PSC 400 Political Inquiry Students will engage in a topic of political theory and will reflect on how their liberal arts education informs their understanding of course materials. Students will engage in independent inquiry as part of the reflective process.


The goal of the required 4-course sequence below is to prepare students to be knowledgeable consumers of research. Activities in these courses also focus on research, creative and professional skills focusing on the psychology departments emphasis on the science of behavior and mental processes. All psychology majors design and carry out independent research in the culminating PSY 327 course. Students use SPSS for data analysis and conduct research in labs to give them experience with various methodologies.

Many students go on to present their research at professional conferences (examples can be found under "Completed Projects" from the home page).

PSY 227 - Behavioral Science Statistics
(prerequisite: PSY 100)
An introduction to descriptive and inferential methods used to evaluate psychological research. Topics include graphic methods, central tendency, variability, correlation , hypothesis testing, and sample distributions.

PSY 247 - Research Methods I
(prerequisite: PSY 100)
An overview of behavior research including developing hypotheses, research methodologies, library research, writing styles and an introduction to basic statistics. Students read scholarly journals and develop a research proposal.

PSY 327 - Research Methods II
(prerequisite: PSY 217, 227)
A continuation of PSY 247 with in depth coverage of correlational and experimental designs. Students carry out independent undergraduate research projects. Students gain experience conceptualizing, implementing and writing of research reports.

PSY 402/409 - Current Research In Psychology/Child Psychology
(prerequisite: PSY 217, 227)
In depth study of recent research in psychology utilizing journal articles in neuroscience, human development, learning, cognition, motivation, personality, abnormal behavior, social behavior and industrial/organizational psychology.

Students can also work on research with instructors for course credit (PSY 480 or 491) or as part of a research lab (descriptions and details is available under the "Current Projects").

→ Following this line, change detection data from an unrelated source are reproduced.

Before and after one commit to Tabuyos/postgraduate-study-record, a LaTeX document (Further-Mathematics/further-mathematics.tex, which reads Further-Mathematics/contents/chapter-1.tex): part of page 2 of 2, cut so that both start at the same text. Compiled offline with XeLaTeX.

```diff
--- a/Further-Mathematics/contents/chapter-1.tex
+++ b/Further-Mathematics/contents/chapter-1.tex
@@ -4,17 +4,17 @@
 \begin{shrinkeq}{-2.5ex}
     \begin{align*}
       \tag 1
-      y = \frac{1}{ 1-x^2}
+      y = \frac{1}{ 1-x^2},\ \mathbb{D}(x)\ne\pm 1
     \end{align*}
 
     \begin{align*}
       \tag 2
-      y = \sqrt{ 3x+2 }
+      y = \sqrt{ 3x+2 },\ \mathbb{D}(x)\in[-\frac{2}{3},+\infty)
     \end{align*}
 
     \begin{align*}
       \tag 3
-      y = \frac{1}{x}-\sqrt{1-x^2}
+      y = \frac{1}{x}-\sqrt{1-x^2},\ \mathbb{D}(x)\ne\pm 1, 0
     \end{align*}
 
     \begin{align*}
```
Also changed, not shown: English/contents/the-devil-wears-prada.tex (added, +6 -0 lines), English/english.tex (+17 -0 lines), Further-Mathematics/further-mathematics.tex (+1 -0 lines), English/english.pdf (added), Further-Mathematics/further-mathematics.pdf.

CRM 450 Criminology Senior An integration of knowledge acquired by Criminology majors, assessing skills and insights acquired for application in criminological research, the criminal justice system, and related community programs or agencies.

SOC 400 Senior Seminar An integration of knowledge acquired by Sociology majors, assessing skills and insights acquired for application in research and the community.

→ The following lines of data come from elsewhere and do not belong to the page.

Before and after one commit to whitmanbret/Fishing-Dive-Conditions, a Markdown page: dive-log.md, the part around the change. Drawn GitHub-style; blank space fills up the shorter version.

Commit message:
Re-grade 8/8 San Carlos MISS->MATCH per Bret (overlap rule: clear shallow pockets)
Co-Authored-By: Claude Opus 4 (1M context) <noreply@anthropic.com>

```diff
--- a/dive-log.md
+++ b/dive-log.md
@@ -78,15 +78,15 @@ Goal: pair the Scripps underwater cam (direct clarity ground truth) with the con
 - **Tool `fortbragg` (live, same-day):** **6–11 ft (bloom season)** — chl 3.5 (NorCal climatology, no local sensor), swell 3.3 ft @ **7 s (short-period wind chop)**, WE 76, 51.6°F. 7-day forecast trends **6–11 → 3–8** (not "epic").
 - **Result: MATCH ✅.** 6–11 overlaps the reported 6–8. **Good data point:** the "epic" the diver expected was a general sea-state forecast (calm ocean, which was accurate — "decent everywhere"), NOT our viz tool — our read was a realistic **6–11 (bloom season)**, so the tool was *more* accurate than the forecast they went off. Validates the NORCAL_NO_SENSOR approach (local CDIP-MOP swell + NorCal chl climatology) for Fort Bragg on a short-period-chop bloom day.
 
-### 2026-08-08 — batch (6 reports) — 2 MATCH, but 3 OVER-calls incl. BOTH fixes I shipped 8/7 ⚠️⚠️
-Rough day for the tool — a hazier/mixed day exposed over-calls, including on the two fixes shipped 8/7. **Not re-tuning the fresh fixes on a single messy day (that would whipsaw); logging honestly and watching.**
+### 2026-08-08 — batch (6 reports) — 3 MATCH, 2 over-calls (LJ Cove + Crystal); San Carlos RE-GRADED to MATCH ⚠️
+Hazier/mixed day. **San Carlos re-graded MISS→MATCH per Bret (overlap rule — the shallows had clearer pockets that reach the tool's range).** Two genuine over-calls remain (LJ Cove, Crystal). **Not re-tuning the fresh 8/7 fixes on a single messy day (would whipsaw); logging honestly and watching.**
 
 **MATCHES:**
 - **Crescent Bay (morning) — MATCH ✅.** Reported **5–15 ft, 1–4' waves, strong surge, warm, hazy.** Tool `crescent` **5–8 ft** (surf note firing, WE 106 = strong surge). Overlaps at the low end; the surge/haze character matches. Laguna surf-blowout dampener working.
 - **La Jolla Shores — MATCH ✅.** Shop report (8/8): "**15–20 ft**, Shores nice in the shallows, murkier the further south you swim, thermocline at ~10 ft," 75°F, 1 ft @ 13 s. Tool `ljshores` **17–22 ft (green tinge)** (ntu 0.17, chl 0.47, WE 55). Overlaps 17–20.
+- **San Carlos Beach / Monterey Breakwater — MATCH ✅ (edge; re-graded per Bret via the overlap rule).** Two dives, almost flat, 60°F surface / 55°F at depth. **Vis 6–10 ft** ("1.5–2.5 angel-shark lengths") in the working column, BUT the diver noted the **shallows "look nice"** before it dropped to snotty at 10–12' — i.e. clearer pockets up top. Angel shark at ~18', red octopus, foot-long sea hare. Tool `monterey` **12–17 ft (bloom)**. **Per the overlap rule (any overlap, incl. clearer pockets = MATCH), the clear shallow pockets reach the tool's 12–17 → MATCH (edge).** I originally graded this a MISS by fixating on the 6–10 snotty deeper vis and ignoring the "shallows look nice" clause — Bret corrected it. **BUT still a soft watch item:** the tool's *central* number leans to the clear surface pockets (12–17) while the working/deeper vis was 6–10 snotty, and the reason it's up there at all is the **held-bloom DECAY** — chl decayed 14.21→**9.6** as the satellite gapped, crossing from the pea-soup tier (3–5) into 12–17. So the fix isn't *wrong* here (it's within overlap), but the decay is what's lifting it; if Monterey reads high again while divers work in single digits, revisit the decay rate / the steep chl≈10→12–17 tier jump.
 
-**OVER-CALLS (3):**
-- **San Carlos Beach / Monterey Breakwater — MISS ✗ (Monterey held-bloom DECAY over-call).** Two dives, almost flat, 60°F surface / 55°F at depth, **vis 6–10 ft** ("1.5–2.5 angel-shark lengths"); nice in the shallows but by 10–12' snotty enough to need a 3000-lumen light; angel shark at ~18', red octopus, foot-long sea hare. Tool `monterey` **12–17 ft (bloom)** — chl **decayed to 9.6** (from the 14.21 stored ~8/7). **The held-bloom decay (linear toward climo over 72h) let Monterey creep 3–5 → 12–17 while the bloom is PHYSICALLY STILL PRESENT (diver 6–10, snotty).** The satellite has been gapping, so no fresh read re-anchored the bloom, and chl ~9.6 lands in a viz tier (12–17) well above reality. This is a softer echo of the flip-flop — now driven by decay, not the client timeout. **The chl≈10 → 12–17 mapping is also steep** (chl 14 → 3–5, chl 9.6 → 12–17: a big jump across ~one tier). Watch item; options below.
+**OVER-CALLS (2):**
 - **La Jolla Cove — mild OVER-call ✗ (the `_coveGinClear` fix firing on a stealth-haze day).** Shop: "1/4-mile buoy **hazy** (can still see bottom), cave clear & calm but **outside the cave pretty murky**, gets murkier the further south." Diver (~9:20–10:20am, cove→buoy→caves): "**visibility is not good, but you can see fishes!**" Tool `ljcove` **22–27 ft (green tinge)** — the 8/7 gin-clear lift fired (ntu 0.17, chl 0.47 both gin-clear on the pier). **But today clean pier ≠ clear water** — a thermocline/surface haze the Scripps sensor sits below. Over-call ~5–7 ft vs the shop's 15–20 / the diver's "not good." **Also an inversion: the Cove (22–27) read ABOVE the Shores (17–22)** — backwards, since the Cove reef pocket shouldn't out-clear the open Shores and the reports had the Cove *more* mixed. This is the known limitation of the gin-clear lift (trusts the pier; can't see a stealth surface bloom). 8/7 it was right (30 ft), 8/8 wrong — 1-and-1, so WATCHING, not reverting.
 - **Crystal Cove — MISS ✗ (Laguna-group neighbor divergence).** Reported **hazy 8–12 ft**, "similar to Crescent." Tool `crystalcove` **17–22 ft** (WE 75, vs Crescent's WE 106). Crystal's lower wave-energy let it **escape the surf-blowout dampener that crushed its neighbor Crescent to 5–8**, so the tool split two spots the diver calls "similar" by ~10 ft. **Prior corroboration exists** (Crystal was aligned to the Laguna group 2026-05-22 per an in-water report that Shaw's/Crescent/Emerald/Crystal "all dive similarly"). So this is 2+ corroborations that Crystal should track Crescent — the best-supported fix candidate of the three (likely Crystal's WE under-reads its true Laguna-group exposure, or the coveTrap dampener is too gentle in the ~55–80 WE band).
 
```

SWK 475 Senior Seminar: Diversity This course takes a socio-historical perspective in the examination of issues of diversity, human rights, and social justice in an effort to create a foundation of understanding of these complex issues and contribute to the student's development as a cultural competent generalist social work practitioner. This capstone seminar for social work students builds upon the liberal arts foundation and social work knowledge of human behavior, social policy, and quantitative and qualitative inquiry in the examination of issues of diversity, human rights and social justice. Students will learn a practice framework that integrates a human rights perspective, which promotes the dignity, respect, and well-being of all persons with a social justice perspective which seeks to understand, challenge, and combat oppression, unequal access to resources, and social inequities. Students engage in critical self-awareness and apply an integrated practice framework for use with individuals, families, groups, organizations, and communities, that advance human rights and social and economic justice. 

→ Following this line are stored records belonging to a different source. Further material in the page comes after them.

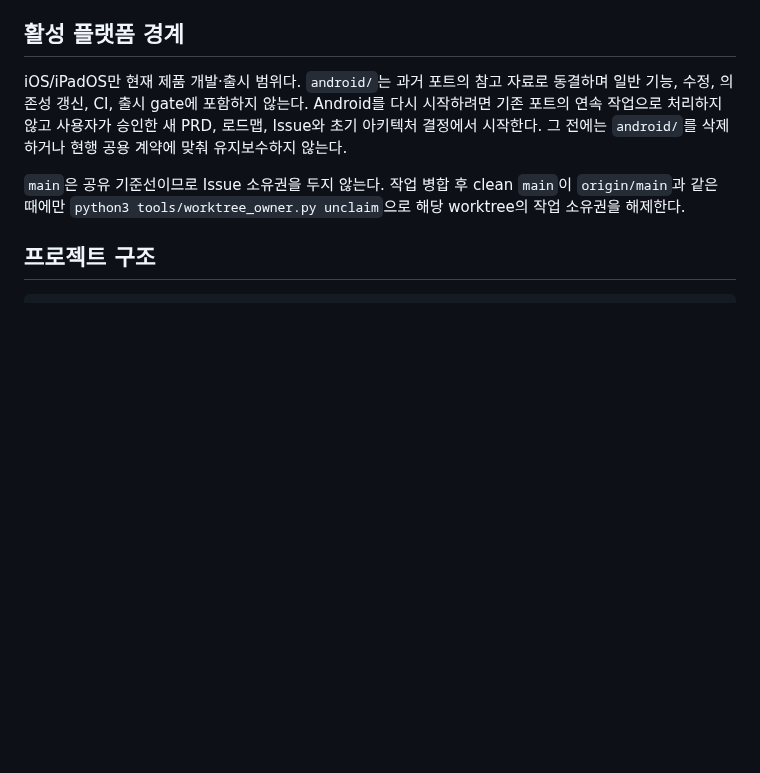
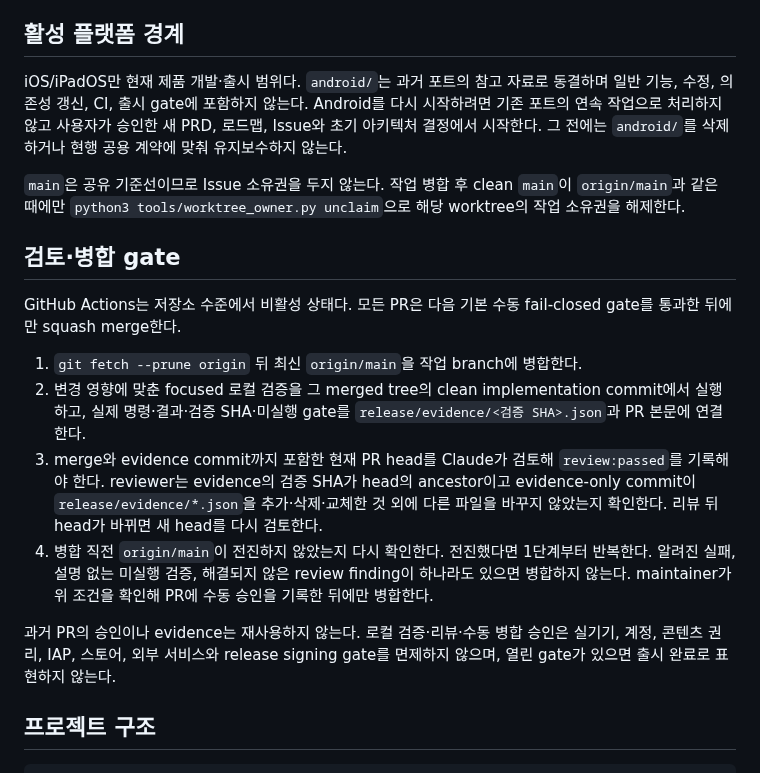
Before and after one commit to five9123/piyokey, a Markdown page: AGENTS.md, the part around the change. Drawn GitHub-style; blank space fills up the shorter version.

```diff
--- a/AGENTS.md
+++ b/AGENTS.md
@@ -28,6 +28,29 @@ iOS/iPadOS만 현재 제품 개발·출시 범위다. `android/`는 과거 포
 현행 공용 계약에 맞춰 유지보수하지 않는다.
 
 `main`은 공유 기준선이므로 Issue 소유권을 두지 않는다. 작업 병합 후 clean `main`이 `origin/main`과 같은 때에만 `python3 tools/worktree_owner.py unclaim`으로 해당 worktree의 작업 소유권을 해제한다.
+
+## 검토·병합 gate
+
+GitHub Actions는 저장소 수준에서 비활성 상태다. 모든 PR은 다음 기본 수동
+fail-closed gate를 통과한 뒤에만 squash merge한다.
+
+1. `git fetch --prune origin` 뒤 최신 `origin/main`을 작업 branch에 병합한다.
+2. 변경 영향에 맞춘 focused 로컬 검증을 그 merged tree의 clean implementation
+   commit에서 실행하고, 실제 명령·결과·검증 SHA·미실행 gate를
+   `release/evidence/<검증 SHA>.json`과 PR 본문에 연결한다.
+3. merge와 evidence commit까지 포함한 현재 PR head를 Claude가 검토해
+   `review:passed`를 기록해야 한다. reviewer는 evidence의 검증 SHA가 head의
+   ancestor이고 evidence-only commit이 `release/evidence/*.json`을 추가·삭제·교체한
+   것 외에 다른 파일을 바꾸지 않았는지 확인한다. 리뷰 뒤 head가 바뀌면 새 head를
+   다시 검토한다.
+4. 병합 직전 `origin/main`이 전진하지 않았는지 다시 확인한다. 전진했다면 1단계부터
+   반복한다. 알려진 실패, 설명 없는 미실행 검증, 해결되지 않은 review finding이
+   하나라도 있으면 병합하지 않는다. maintainer가 위 조건을 확인해 PR에 수동 승인을
+   기록한 뒤에만 병합한다.
+
+과거 PR의 승인이나 evidence는 재사용하지 않는다. 로컬 검증·리뷰·수동 병합 승인은
+실기기, 계정, 콘텐츠 권리, IAP, 스토어, 외부 서비스와 release signing gate를
+면제하지 않으며, 열린 gate가 있으면 출시 완료로 표현하지 않는다.
 
 ## 프로젝트 구조
 
```
Also changed, not shown: docs/WORKFLOW.md (+54 -21 lines).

SPA 403 Spanish/English Translation This course is an introduction to the art and science of translation, in particular, from Spanish into English. As background, we will read about the history and development of translation into a specialized field. We start with an overview of the translator's task. We will then look into different approaches to translation, paying specila attention to the elements that comprise a text, in order to distinguish between form and meaning, implicit meaning, and literal vs. figurative senses.